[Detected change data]
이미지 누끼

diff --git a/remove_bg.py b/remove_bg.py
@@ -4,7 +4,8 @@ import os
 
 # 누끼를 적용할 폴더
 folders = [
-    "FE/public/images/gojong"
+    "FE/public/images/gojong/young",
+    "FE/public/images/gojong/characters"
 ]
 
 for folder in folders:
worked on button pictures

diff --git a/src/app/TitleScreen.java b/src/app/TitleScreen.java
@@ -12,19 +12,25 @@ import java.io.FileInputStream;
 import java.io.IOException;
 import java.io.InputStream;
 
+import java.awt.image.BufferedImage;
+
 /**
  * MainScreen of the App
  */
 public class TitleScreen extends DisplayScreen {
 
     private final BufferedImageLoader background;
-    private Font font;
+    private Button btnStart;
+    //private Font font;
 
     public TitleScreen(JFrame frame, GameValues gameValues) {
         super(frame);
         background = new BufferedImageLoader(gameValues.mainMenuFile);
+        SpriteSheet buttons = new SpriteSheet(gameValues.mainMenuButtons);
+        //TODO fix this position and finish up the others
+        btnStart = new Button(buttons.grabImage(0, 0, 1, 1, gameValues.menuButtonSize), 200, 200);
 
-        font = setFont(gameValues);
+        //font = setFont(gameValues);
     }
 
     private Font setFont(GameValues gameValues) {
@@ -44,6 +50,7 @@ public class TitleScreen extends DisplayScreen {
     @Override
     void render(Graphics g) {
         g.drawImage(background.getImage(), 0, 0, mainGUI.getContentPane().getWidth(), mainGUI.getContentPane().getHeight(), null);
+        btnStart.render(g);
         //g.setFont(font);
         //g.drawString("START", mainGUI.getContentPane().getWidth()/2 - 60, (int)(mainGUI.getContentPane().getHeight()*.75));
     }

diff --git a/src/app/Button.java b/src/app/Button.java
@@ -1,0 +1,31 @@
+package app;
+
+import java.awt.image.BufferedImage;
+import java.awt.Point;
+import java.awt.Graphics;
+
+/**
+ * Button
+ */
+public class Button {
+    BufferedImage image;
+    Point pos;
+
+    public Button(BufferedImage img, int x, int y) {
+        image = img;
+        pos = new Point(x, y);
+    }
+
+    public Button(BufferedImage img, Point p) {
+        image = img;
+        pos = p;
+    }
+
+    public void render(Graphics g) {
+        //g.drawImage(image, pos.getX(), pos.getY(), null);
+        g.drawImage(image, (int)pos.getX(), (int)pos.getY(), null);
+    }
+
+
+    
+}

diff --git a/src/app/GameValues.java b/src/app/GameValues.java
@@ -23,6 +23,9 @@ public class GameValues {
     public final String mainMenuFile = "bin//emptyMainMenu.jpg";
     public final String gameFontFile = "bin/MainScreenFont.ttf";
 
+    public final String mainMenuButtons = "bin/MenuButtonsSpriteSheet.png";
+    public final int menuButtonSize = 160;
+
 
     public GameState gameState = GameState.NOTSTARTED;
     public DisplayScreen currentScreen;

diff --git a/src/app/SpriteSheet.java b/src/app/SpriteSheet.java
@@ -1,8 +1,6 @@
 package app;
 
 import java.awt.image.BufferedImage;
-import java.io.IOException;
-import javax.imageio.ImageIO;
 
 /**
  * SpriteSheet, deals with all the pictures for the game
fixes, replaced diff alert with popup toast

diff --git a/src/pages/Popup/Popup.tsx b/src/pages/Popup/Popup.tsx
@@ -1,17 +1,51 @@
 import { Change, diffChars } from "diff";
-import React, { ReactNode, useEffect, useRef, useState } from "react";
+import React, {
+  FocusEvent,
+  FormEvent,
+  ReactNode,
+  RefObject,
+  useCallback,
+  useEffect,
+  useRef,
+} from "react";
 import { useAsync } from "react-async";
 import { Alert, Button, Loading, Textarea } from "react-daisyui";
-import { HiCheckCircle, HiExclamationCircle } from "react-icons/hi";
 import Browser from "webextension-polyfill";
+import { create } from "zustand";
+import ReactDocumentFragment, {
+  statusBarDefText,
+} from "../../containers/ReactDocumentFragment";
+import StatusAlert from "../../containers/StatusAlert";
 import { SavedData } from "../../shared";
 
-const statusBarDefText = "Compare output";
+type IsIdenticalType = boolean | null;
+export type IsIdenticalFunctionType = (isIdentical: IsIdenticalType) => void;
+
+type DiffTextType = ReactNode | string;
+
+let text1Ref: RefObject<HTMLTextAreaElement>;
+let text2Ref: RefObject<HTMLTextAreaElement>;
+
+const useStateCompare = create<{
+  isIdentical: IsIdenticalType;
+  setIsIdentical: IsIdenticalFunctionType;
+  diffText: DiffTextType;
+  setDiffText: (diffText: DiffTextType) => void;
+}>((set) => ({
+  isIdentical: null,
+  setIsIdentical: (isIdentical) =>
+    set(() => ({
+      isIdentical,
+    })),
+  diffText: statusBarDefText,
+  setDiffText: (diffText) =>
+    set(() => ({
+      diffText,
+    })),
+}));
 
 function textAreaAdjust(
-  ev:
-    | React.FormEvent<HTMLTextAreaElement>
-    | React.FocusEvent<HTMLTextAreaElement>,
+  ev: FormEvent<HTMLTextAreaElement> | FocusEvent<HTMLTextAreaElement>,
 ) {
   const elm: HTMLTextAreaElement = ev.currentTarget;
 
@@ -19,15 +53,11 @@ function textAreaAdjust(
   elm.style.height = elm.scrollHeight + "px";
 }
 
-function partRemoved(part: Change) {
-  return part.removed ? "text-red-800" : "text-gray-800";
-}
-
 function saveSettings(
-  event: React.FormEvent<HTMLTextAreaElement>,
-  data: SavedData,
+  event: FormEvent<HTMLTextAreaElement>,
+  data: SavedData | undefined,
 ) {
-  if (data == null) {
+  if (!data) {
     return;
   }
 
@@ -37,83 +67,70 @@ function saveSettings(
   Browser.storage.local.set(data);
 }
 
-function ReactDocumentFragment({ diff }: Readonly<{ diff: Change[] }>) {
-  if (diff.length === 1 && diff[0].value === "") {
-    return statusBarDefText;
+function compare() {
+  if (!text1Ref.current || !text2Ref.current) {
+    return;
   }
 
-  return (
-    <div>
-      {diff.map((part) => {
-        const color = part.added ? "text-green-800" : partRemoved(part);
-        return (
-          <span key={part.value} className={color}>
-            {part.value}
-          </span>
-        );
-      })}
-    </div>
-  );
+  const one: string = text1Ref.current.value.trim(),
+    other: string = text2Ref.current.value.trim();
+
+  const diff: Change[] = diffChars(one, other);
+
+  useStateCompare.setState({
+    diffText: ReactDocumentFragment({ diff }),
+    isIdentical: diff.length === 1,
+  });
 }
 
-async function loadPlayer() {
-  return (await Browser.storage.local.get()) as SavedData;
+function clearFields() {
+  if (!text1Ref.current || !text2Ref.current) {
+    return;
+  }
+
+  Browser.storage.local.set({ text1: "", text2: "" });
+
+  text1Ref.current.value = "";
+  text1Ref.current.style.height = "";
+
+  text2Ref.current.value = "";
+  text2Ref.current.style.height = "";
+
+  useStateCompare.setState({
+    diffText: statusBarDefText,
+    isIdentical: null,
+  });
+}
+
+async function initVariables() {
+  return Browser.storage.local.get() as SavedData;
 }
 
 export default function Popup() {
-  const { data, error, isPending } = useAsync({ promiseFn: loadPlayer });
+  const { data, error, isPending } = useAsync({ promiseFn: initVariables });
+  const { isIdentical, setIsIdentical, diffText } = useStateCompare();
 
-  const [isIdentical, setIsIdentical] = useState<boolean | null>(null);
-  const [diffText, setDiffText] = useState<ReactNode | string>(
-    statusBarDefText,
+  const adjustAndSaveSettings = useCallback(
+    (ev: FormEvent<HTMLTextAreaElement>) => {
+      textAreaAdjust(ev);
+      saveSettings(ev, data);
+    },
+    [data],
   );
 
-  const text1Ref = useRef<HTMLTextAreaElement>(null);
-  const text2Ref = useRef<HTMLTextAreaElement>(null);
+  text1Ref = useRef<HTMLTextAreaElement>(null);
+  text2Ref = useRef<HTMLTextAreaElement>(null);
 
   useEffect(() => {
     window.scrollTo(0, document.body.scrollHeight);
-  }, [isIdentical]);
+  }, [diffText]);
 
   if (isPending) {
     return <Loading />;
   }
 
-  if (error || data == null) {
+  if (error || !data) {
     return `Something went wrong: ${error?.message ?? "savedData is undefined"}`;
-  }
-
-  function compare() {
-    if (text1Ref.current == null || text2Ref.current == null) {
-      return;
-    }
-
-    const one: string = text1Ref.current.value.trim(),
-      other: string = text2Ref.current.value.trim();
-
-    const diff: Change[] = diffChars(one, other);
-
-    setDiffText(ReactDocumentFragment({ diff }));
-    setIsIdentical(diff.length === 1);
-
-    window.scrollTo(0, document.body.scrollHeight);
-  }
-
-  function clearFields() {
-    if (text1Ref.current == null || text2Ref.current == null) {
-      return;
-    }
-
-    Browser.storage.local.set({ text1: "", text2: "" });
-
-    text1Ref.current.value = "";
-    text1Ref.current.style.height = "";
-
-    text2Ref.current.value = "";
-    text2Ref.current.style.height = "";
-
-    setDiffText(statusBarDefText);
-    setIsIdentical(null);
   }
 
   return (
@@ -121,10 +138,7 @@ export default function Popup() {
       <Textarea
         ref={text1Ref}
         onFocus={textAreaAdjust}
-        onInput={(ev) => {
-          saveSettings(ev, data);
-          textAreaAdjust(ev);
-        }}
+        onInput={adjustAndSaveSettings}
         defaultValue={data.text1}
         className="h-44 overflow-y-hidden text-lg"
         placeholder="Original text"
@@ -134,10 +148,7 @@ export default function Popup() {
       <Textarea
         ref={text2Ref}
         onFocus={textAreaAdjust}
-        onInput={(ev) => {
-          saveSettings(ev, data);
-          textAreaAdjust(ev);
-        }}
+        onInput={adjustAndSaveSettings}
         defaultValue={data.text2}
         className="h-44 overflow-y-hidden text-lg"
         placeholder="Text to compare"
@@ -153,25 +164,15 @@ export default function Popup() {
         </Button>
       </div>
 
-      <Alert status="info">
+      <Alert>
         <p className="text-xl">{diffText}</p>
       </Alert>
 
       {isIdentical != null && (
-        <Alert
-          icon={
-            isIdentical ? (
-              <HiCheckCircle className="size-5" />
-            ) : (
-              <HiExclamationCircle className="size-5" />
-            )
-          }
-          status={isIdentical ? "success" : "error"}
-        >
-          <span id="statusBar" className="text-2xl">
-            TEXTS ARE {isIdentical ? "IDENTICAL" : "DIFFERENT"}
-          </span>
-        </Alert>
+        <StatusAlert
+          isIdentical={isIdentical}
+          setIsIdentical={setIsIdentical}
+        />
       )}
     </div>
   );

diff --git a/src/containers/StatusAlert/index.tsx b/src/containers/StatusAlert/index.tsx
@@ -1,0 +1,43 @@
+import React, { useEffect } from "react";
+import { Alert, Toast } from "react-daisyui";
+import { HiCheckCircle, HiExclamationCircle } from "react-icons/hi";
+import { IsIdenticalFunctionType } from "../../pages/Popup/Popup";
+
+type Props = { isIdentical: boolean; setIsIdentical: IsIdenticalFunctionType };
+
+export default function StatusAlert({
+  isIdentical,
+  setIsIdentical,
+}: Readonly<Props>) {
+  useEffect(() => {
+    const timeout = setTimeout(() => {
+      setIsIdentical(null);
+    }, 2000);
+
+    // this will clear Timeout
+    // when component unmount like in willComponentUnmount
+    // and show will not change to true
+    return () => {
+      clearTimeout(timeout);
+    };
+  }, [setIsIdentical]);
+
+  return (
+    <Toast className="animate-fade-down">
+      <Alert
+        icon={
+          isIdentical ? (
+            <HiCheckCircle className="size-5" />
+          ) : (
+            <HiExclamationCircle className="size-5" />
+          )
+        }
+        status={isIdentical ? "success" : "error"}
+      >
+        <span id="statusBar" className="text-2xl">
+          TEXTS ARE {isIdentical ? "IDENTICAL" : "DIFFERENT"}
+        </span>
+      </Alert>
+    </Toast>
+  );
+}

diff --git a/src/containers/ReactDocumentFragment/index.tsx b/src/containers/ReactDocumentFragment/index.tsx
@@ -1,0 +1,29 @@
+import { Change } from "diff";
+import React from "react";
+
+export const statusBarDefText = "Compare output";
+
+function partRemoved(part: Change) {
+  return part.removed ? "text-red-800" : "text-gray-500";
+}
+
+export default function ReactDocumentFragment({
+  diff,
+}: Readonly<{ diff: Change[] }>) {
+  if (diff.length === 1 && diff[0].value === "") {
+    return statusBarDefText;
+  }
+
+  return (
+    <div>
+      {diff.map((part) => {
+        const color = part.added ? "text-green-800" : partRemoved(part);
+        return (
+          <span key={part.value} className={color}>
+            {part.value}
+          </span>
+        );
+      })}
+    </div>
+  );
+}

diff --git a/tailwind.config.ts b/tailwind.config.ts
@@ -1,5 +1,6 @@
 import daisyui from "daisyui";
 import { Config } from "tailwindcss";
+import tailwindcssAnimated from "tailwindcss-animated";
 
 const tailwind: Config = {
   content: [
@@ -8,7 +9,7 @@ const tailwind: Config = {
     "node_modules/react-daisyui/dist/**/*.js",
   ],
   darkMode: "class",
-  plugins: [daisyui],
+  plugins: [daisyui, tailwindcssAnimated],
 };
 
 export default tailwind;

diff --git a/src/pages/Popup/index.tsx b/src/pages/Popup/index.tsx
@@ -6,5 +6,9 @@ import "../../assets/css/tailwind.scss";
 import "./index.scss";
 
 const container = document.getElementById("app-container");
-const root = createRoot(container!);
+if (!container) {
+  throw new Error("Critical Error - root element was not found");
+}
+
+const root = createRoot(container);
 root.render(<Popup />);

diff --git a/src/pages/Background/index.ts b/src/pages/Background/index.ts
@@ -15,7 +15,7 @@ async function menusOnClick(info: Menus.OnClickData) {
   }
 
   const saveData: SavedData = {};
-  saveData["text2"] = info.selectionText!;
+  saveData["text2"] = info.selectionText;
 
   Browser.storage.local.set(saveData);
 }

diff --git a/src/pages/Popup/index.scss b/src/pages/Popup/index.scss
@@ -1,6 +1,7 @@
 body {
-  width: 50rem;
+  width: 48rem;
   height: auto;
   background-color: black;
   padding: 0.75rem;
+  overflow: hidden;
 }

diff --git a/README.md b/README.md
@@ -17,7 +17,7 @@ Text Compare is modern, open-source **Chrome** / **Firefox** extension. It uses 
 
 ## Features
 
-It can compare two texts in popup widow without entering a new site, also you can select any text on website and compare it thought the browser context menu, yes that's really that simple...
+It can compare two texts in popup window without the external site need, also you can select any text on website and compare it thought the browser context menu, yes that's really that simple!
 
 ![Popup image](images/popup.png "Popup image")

■ What this task involves: Each line from the top of the records down to the one with "private Font setFont(GameValues" must be retyped exactly; include both ends and nothing else.

■ Response to the task:
이미지 누끼

diff --git a/remove_bg.py b/remove_bg.py
@@ -4,7 +4,8 @@ import os
 
 # 누끼를 적용할 폴더
 folders = [
-    "FE/public/images/gojong"
+    "FE/public/images/gojong/young",
+    "FE/public/images/gojong/characters"
 ]
 
 for folder in folders:
worked on button pictures

diff --git a/src/app/TitleScreen.java b/src/app/TitleScreen.java
@@ -12,19 +12,25 @@ import java.io.FileInputStream;
 import java.io.IOException;
 import java.io.InputStream;
 
+import java.awt.image.BufferedImage;
+
 /**
  * MainScreen of the App
  */
 public class TitleScreen extends DisplayScreen {
 
     private final BufferedImageLoader background;
-    private Font font;
+    private Button btnStart;
+    //private Font font;
 
     public TitleScreen(JFrame frame, GameValues gameValues) {
         super(frame);
         background = new BufferedImageLoader(gameValues.mainMenuFile);
+        SpriteSheet buttons = new SpriteSheet(gameValues.mainMenuButtons);
+        //TODO fix this position and finish up the others
+        btnStart = new Button(buttons.grabImage(0, 0, 1, 1, gameValues.menuButtonSize), 200, 200);
 
-        font = setFont(gameValues);
+        //font = setFont(gameValues);
     }
 
     private Font setFont(GameValues gameValues) {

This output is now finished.